(Beginning of MATERIAL TO PROCESS)
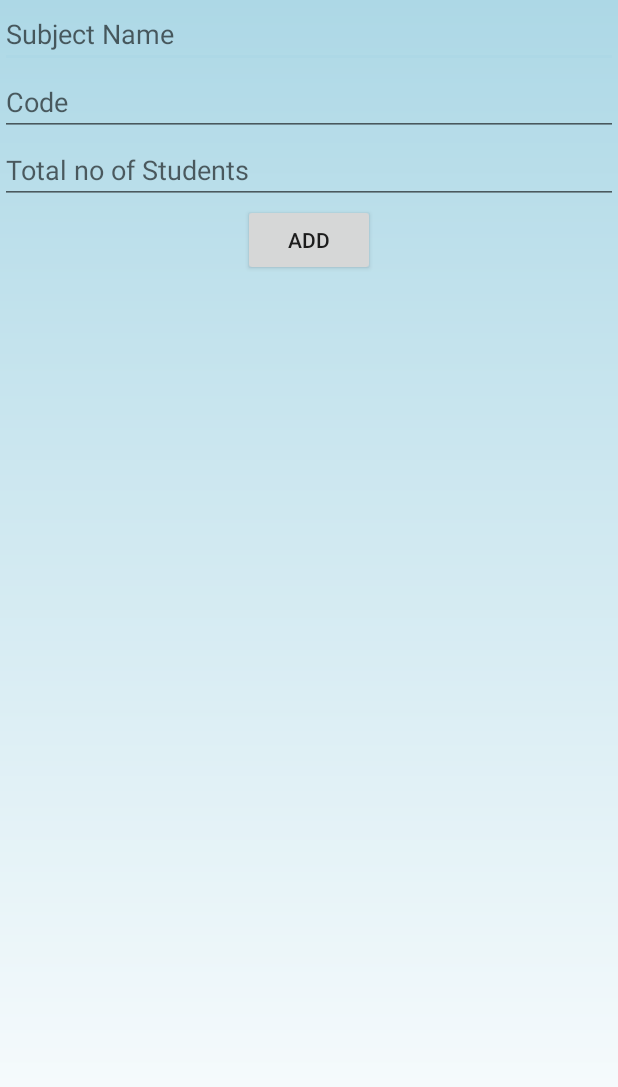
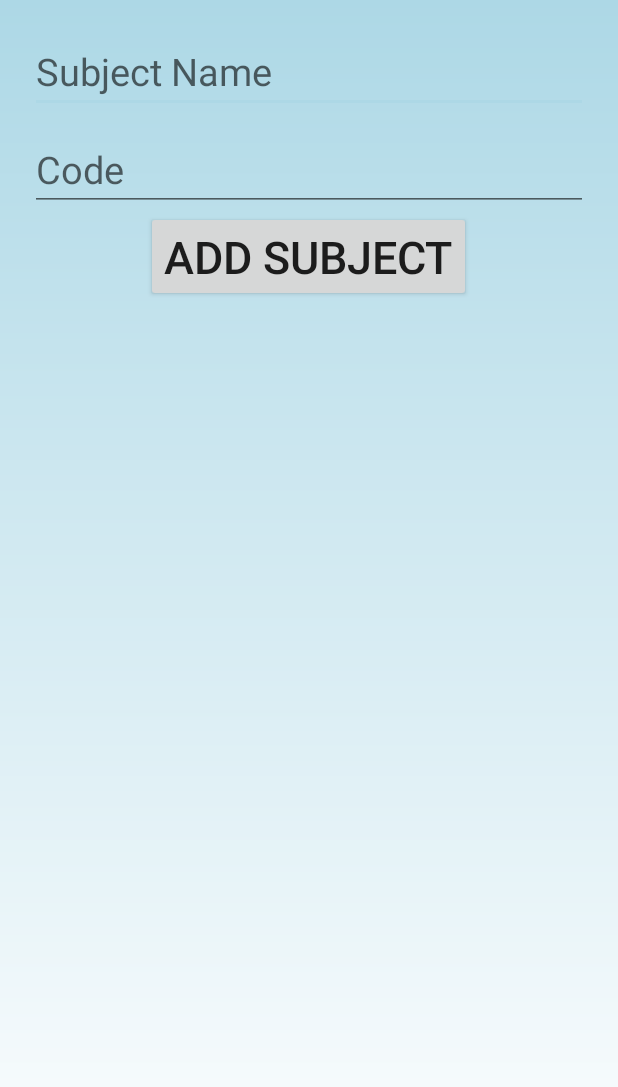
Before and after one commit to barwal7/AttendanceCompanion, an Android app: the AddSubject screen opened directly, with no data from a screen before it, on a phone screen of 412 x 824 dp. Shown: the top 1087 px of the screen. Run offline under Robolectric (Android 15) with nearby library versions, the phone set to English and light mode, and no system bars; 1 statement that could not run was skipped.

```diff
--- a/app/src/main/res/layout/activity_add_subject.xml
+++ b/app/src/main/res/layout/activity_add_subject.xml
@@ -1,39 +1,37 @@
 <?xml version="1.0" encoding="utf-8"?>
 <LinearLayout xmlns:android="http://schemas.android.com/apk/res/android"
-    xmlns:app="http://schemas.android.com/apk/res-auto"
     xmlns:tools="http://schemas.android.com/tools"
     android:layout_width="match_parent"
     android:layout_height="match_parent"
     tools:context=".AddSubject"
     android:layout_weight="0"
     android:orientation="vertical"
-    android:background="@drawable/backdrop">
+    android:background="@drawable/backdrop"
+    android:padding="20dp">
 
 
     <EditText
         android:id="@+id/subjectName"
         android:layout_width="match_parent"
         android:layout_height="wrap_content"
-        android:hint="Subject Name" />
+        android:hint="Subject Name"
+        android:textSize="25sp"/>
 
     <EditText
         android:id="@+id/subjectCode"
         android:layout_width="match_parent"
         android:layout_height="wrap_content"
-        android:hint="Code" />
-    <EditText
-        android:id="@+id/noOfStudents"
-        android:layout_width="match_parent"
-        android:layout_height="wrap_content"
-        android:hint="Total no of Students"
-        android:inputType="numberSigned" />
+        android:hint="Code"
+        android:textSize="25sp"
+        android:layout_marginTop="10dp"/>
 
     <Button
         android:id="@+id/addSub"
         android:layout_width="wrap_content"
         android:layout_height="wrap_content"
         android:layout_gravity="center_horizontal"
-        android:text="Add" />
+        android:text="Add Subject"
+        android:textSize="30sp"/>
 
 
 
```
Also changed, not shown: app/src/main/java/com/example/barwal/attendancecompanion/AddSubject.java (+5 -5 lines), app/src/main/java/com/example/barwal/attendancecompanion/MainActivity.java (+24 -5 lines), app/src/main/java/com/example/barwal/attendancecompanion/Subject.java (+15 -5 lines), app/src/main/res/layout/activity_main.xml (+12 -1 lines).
(End of MATERIAL TO PROCESS)
Each entry is to be output exactly, and no picture is to appear.

EXERCISE OUTPUT:
Before and after one commit to barwal7/AttendanceCompanion, an Android app: the AddSubject screen opened directly, with no data from a screen before it, on a phone screen of 412 x 824 dp. Shown: the top 1087 px of the screen. Run offline under Robolectric (Android 15) with nearby library versions, the phone set to English and light mode, and no system bars; 1 statement that could not run was skipped.

```diff
--- a/app/src/main/res/layout/activity_add_subject.xml
+++ b/app/src/main/res/layout/activity_add_subject.xml
@@ -1,39 +1,37 @@
 <?xml version="1.0" encoding="utf-8"?>
 <LinearLayout xmlns:android="http://schemas.android.com/apk/res/android"
-    xmlns:app="http://schemas.android.com/apk/res-auto"
     xmlns:tools="http://schemas.android.com/tools"
     android:layout_width="match_parent"
     android:layout_height="match_parent"
     tools:context=".AddSubject"
     android:layout_weight="0"
     android:orientation="vertical"
-    android:background="@drawable/backdrop">
+    android:background="@drawable/backdrop"
+    android:padding="20dp">
 
 
     <EditText
         android:id="@+id/subjectName"
         android:layout_width="match_parent"
         android:layout_height="wrap_content"
-        android:hint="Subject Name" />
+        android:hint="Subject Name"
+        android:textSize="25sp"/>
 
     <EditText
         android:id="@+id/subjectCode"
         android:layout_width="match_parent"
         android:layout_height="wrap_content"
-        android:hint="Code" />
-    <EditText
-        android:id="@+id/noOfStudents"
-        android:layout_width="match_parent"
-        android:layout_height="wrap_content"
-        android:hint="Total no of Students"
-        android:inputType="numberSigned" />
+        android:hint="Code"
+        android:textSize="25sp"
+        android:layout_marginTop="10dp"/>
 
     <Button
         android:id="@+id/addSub"
         android:layout_width="wrap_content"
         android:layout_height="wrap_content"
         android:layout_gravity="center_horizontal"
-        android:text="Add" />
+        android:text="Add Subject"
+        android:textSize="30sp"/>
 
 
 
```
Also changed, not shown: app/src/main/java/com/example/barwal/attendancecompanion/AddSubject.java (+5 -5 lines), app/src/main/java/com/example/barwal/attendancecompanion/MainActivity.java (+24 -5 lines), app/src/main/java/com/example/barwal/attendancecompanion/Subject.java (+15 -5 lines), app/src/main/res/layout/activity_main.xml (+12 -1 lines).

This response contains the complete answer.